**Records from a data source**
- - - -

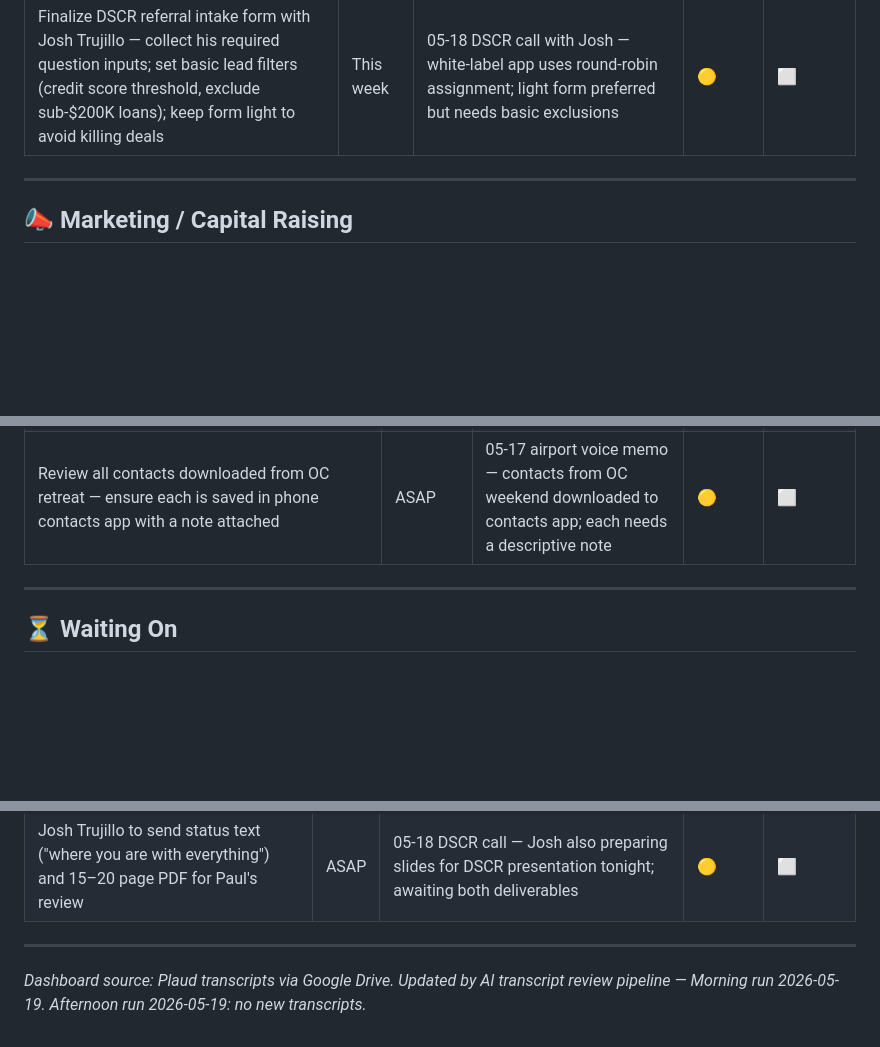
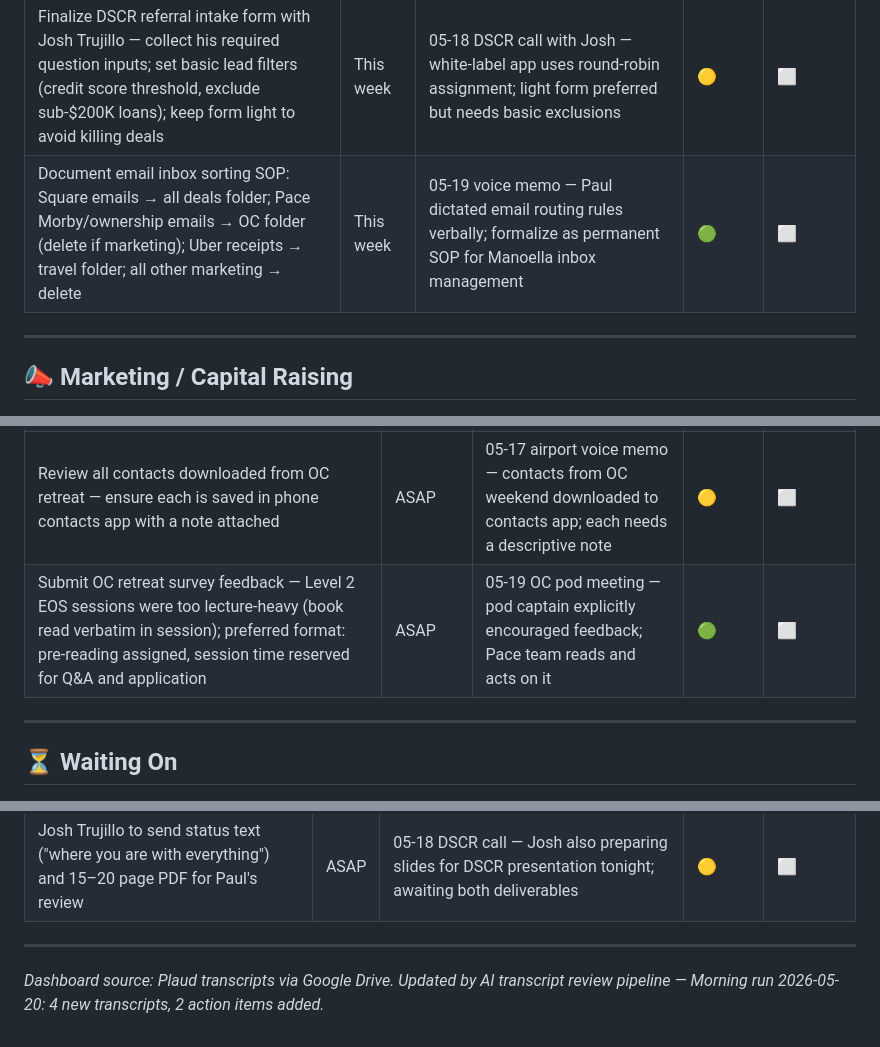
Before and after one commit to pmartbrown/dashboard, a Markdown page: todo.md, 3 parts joined by grey strips. Rendered like a GitHub page; blank space fills up the shorter version.

Commit message:
Update todo.md — Morning transcript review 2026-05-20

```diff
--- a/todo.md
+++ b/todo.md
@@ -86,6 +86,7 @@
 | Draft SOP for RQF VA daily cadence: 9:30 AM stand-up, EMD deal follow-up every 24 hours (not 5 days), downtime activity checklist; implement with new hire from day 1 | By 2026-05-25 | 05-18 team meeting — Manuela's 5-day EMD follow-up delay flagged as unacceptable; new hire needs structured daily rhythm from start | 🟡 | ⬜ |
 | Restart 2-3x weekly Justin/Paul meeting cadence starting week of May 25 (~8 PM evenings); resume shared Excel tracking sheet for deals and action items | By 2026-05-25 | 05-18 team meeting — "we were on a roll when doing twice-weekly"; fell off; time to restart with structured agenda | 🟡 | ⬜ |
 | Finalize DSCR referral intake form with Josh Trujillo — collect his required question inputs; set basic lead filters (credit score threshold, exclude sub-$200K loans); keep form light to avoid killing deals | This week | 05-18 DSCR call with Josh — white-label app uses round-robin assignment; light form preferred but needs basic exclusions | 🟡 | ⬜ |
+| Document email inbox sorting SOP: Square emails → all deals folder; Pace Morby/ownership emails → OC folder (delete if marketing); Uber receipts → travel folder; all other marketing → delete | This week | 05-19 voice memo — Paul dictated email routing rules verbally; formalize as permanent SOP for Manoella inbox management | 🟢 | ⬜ |
 
 ---
 
@@ -114,6 +115,7 @@
 | Take Enneagram assessment; study your type and all nine types; practice the "sacred pause" for real-time stress regulation | This week | 05-15 OC Retreat — Ian Morgan Cron keynote; apply time-orientation strategies to team communication | 🟡 | ⬜ |
 | Audit current commitments/relationships for "weeds" (distractions, biases, non-core opportunities); practice saying No | Ongoing | 05-15 OC Retreat — Pace's farmer mindset framework; remove what hinders; protect focus | 🟢 | ⬜ |
 | Review all contacts downloaded from OC retreat — ensure each is saved in phone contacts app with a note attached | ASAP | 05-17 airport voice memo — contacts from OC weekend downloaded to contacts app; each needs a descriptive note | 🟡 | ⬜ |
+| Submit OC retreat survey feedback — Level 2 EOS sessions were too lecture-heavy (book read verbatim in session); preferred format: pre-reading assigned, session time reserved for Q&A and application | ASAP | 05-19 OC pod meeting — pod captain explicitly encouraged feedback; Pace team reads and acts on it | 🟢 | ⬜ |
 
 ---
 
@@ -125,4 +127,4 @@
 | Josh Trujillo to send status text ("where you are with everything") and 15–20 page PDF for Paul's review | ASAP | 05-18 DSCR call — Josh also preparing slides for DSCR presentation tonight; awaiting both deliverables | 🟡 | ⬜ |
 
 ---
-*Dashboard source: Plaud transcripts via Google Drive. Updated by AI transcript review pipeline — Morning run 2026-05-19. Afternoon run 2026-05-19: no new transcripts.*
+*Dashboard source: Plaud transcripts via Google Drive. Updated by AI transcript review pipeline — Morning run 2026-05-20: 4 new transcripts, 2 action items added.*
```
Also changed, not shown: other parts of todo.md (+1 -1 lines).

- - - -

**Exercise aim**
Give all the lines above again, character for character, without pictures.

**Solution to this problem**
Before and after one commit to pmartbrown/dashboard, a Markdown page: todo.md, 3 parts joined by grey strips. Rendered like a GitHub page; blank space fills up the shorter version.

Commit message:
Update todo.md — Morning transcript review 2026-05-20

```diff
--- a/todo.md
+++ b/todo.md
@@ -86,6 +86,7 @@
 | Draft SOP for RQF VA daily cadence: 9:30 AM stand-up, EMD deal follow-up every 24 hours (not 5 days), downtime activity checklist; implement with new hire from day 1 | By 2026-05-25 | 05-18 team meeting — Manuela's 5-day EMD follow-up delay flagged as unacceptable; new hire needs structured daily rhythm from start | 🟡 | ⬜ |
 | Restart 2-3x weekly Justin/Paul meeting cadence starting week of May 25 (~8 PM evenings); resume shared Excel tracking sheet for deals and action items | By 2026-05-25 | 05-18 team meeting — "we were on a roll when doing twice-weekly"; fell off; time to restart with structured agenda | 🟡 | ⬜ |
 | Finalize DSCR referral intake form with Josh Trujillo — collect his required question inputs; set basic lead filters (credit score threshold, exclude sub-$200K loans); keep form light to avoid killing deals | This week | 05-18 DSCR call with Josh — white-label app uses round-robin assignment; light form preferred but needs basic exclusions | 🟡 | ⬜ |
+| Document email inbox sorting SOP: Square emails → all deals folder; Pace Morby/ownership emails → OC folder (delete if marketing); Uber receipts → travel folder; all other marketing → delete | This week | 05-19 voice memo — Paul dictated email routing rules verbally; formalize as permanent SOP for Manoella inbox management | 🟢 | ⬜ |
 
 ---
 
@@ -114,6 +115,7 @@
 | Take Enneagram assessment; study your type and all nine types; practice the "sacred pause" for real-time stress regulation | This week | 05-15 OC Retreat — Ian Morgan Cron keynote; apply time-orientation strategies to team communication | 🟡 | ⬜ |
 | Audit current commitments/relationships for "weeds" (distractions, biases, non-core opportunities); practice saying No | Ongoing | 05-15 OC Retreat — Pace's farmer mindset framework; remove what hinders; protect focus | 🟢 | ⬜ |
 | Review all contacts downloaded from OC retreat — ensure each is saved in phone contacts app with a note attached | ASAP | 05-17 airport voice memo — contacts from OC weekend downloaded to contacts app; each needs a descriptive note | 🟡 | ⬜ |
+| Submit OC retreat survey feedback — Level 2 EOS sessions were too lecture-heavy (book read verbatim in session); preferred format: pre-reading assigned, session time reserved for Q&A and application | ASAP | 05-19 OC pod meeting — pod captain explicitly encouraged feedback; Pace team reads and acts on it | 🟢 | ⬜ |
 
 ---
 
@@ -125,4 +127,4 @@
 | Josh Trujillo to send status text ("where you are with everything") and 15–20 page PDF for Paul's review | ASAP | 05-18 DSCR call — Josh also preparing slides for DSCR presentation tonight; awaiting both deliverables | 🟡 | ⬜ |
 
 ---
-*Dashboard source: Plaud transcripts via Google Drive. Updated by AI transcript review pipeline — Morning run 2026-05-19. Afternoon run 2026-05-19: no new transcripts.*
+*Dashboard source: Plaud transcripts via Google Drive. Updated by AI transcript review pipeline — Morning run 2026-05-20: 4 new transcripts, 2 action items added.*
```
Also changed, not shown: other parts of todo.md (+1 -1 lines).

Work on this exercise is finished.